Sexual and reproductive health, which includes access to family planning and HIV prevention and treatment, is increasingly being linked to progress across all areas of development. As the United Nations Open Working Group (OWG) on Sustainable Development comes closer to finalizing the post-2015 global development goals, a growing crescendo of voices is commenting on where we stand with regard to meeting the sexual and reproductive health needs of the world’s girls, women and couples and is offering ideas on how to move ahead. We are also seeing important shifts in policy.
There are many examples that illustrate the lively dialogue that is now happening on sexual and reproductive health.
An article in the journal Contraception acknowledges that although significant, measurable progress on sexual and reproductive health has been made in the two decades since the International Conference on Population and Development (ICPD), momentum on key areas of family planning has slowed in recent years.
New commentaries in the Bulletin of the World Health Organization and The Lancet summarize the evidence for why universal access to family planning should be a key component of the post-2015 development agenda. Additional commentaries in The Lancet and Global Health: Science and Practice Journal offer actionable recommendations for meeting global demand for family planning. Finally, Womenatthecenter.org, an exciting new website, is sharing “inspiring, interconnected stories of women’s reproductive health and rights, empowerment and environmental sustainability.”
After the inexplicable exclusion of sexual and reproductive health from earlier OWG post-2015 framework drafts, recent optimism about the future of sexual and reproductive health, as detected through the above commentaries, was reinforced in July when “universal access to sexual and reproductive health care services, including for family planning” reappeared in the OWG’s latest list of goals and targets. A highly publicized analysis of the value for money of each proposed target proved even more compelling. A group of world-renowned economists ranked universal access to sexual and reproductive health as one of only 27 phenomenal investments from the list of more than 150 targets. Sexual and reproductive health also appeared on a list of the top five development areas for return-on-investment.
Given these evidence-based analyses and the growing policy support, what can we anticipate in the future?
We are hopeful that the international community will translate this momentum into investments and improvements in three areas. First, we need to address demand for sexual and reproductive health through widespread community mobilization in support of accurate information about contraceptive methods and increased acceptance of family planning programs. Second, it is important to improve supply by providing greater access to more effective, longer-acting contraceptives, such as implants and intrauterine devices, and through higher-quality provision of rights-based services. Finally, more political buy-in is critical. This can be achieved by educating political leaders on how voluntary family planning can significantly contribute to key social, environmental and economic goals and create important demographic dividends and development gains.
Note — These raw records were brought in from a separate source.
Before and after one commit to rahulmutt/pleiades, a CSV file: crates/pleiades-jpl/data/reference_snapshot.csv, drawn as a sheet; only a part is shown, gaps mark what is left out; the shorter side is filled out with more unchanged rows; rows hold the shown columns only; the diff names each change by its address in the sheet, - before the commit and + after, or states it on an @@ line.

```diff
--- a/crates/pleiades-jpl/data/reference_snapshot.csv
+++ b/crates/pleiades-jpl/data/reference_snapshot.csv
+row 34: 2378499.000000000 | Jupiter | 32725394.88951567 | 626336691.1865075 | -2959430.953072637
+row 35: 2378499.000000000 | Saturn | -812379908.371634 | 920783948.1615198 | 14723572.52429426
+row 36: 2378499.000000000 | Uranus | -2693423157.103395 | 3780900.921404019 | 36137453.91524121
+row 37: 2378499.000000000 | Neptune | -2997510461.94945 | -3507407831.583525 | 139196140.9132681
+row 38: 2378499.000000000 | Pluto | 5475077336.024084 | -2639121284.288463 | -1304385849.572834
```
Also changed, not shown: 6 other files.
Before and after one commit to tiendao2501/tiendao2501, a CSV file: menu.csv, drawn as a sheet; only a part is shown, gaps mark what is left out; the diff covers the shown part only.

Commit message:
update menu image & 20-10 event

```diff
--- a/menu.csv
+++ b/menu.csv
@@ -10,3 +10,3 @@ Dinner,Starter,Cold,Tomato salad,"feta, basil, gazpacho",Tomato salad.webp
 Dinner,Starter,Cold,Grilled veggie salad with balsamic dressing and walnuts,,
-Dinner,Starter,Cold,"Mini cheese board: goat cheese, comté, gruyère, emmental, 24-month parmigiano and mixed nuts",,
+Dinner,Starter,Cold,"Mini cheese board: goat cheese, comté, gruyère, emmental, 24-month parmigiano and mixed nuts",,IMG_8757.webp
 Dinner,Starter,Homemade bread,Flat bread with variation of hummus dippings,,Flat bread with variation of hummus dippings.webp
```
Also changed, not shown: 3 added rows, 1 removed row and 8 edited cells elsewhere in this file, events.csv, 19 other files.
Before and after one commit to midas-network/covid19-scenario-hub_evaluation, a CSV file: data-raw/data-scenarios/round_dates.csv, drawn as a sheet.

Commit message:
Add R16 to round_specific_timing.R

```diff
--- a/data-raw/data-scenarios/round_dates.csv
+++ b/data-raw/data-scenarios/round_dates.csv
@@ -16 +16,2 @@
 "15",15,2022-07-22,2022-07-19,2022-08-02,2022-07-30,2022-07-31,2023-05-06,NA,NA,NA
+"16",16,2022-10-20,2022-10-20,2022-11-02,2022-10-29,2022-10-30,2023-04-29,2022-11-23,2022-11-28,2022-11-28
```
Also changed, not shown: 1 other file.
To fulfill the promises of the Millennium Development Goals and the forthcoming post-2015 development agenda, we owe it to the next generation to effectively leverage the growing attention toward and rising priority of sexual and reproductive health.